A handful of businesses dot old Route 66 as it meanders through the dusty downtown past decades-old burger joints, weathered Craftsman homes and the gritty railroad depot. Shade is scarce, and the temperature can hit 125 degrees.
Yet this tightly knit community rallies when threatened.
In 1965, it prevented the rerouting of I-40 through Searchlight, Nev., a move officials believed saved Needles from winding up a ghost town. And in the late 1990s, it helped fight off attempts to put a nuclear waste dump in Ward Valley, 22 miles to the west.
The 25-bed hospital is the latest battleground. It has treated patients for 56 years and remains one of the few services residents don't need to cross a bridge to use.
Needles took over the hospital itself. To cut costs, staffers are working without benefits or overtime. Yard sales are being held to raise money.
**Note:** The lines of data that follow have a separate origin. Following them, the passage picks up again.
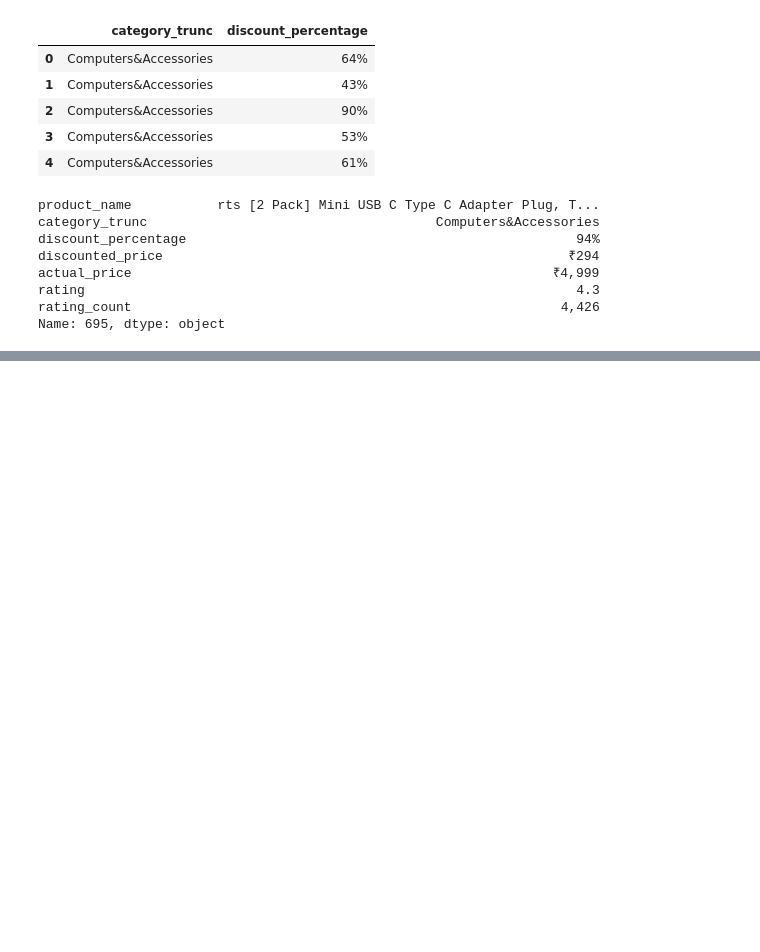
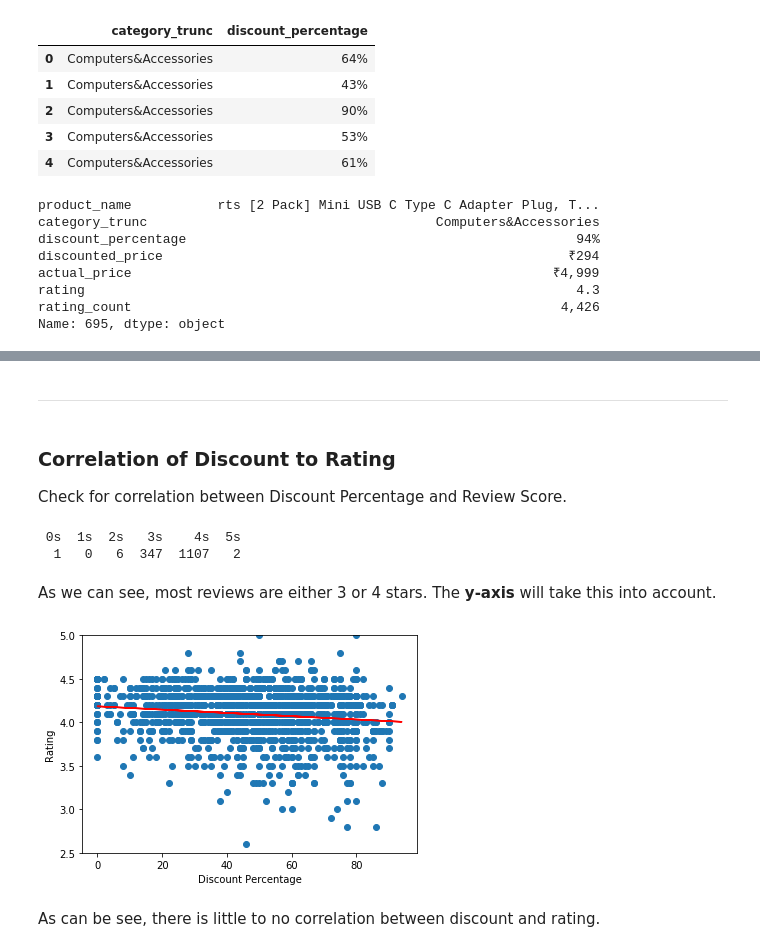
Before and after one commit to Sher213/Amazon-Data-Visualization, a Jupyter notebook: amazon-analysis.ipynb, the cells around one changed output, grey strips where cells are left out. Drawn from its saved outputs; the diff is of its cells as text; code cells hidden in the pictures; blank space fills up the shorter version.

```diff
--- a/amazon-analysis.ipynb
+++ b/amazon-analysis.ipynb
@@ -257 +282,55 @@ a
+# %% [markdown]
+<hr>
+# %% [markdown]
+### Correlation of Discount to Rating
+Check for correlation between Discount Percentage and Review Score.
+# %%
+#see how many 0s, 1s, 2s, 3s, 4s, 5s in ratings
+data['rating'] = data['rating'].astype(float) #convert ratings to float
+a = [0] * 6 # [# of 0s, # of 1s, ... , #of 5s]
+
+for i in data['rating']:
+    if 0 <= i < 1:
+        a[0]+=1
+    elif 1 <= i < 2:
+        a[1]+=1
+    elif 2 <= i < 3:
+        a[2]+=1
+    elif 3 <= i < 4:
+        a[3]+=1
+    elif 4 <= i < 5:
+        a[4]+=1
+    else:
+        a[5]+=1
+
+print('\n' + pd.DataFrame([a], columns=['0s', '1s', '2s', '3s', '4s', '5s']).to_string(index=False))
+# %% [output]
+ 0s  1s  2s   3s    4s  5s
+  1   0   6  347  1107   2
+# %% [markdown]
+As we can see, most reviews are either 3 or 4 stars. The **y-axis** will take this into account.
+# %%
+#x and y values
+x = data['disc_perc_int']
+y = data['rating']
+
+fig, ax = plt.subplots(figsize = (6,4))
+ax.scatter(x, y)
+
+ax.set_xlabel("Discount Percentage")
+ax.set_ylabel("Rating")
+
+#set limit of y axis
+plt.ylim(2.5, 5)
+
+#line of best fit
+m, c = np.polyfit(x, y, 1)
+y_fit = m * x + c
+plt.plot(x, y_fit, 'r')
+
+plt.show()
+# %% [output]
+[figure, added]
+# %% [markdown]
+As can be see, there is little to no correlation between discount and rating.
 # %%
```
Also changed, not shown: parts of 9 cells of this notebook.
"The county of San Bernardino has never liked us. We have always been their ugly stepchild," said Pam Andrade, a respiratory therapist. "They led us to believe they would turn this place around. They are like a lying spouse in a relationship that keeps lying and lying, and eventually you can't believe anything they say."
Brad Mitzelfelt, a San Bernardino County supervisor who represents Needles, disputes that. The town is home to 11 county offices and benefits from numerous county services, including a library, an airport, a regional park and law enforcement, he said.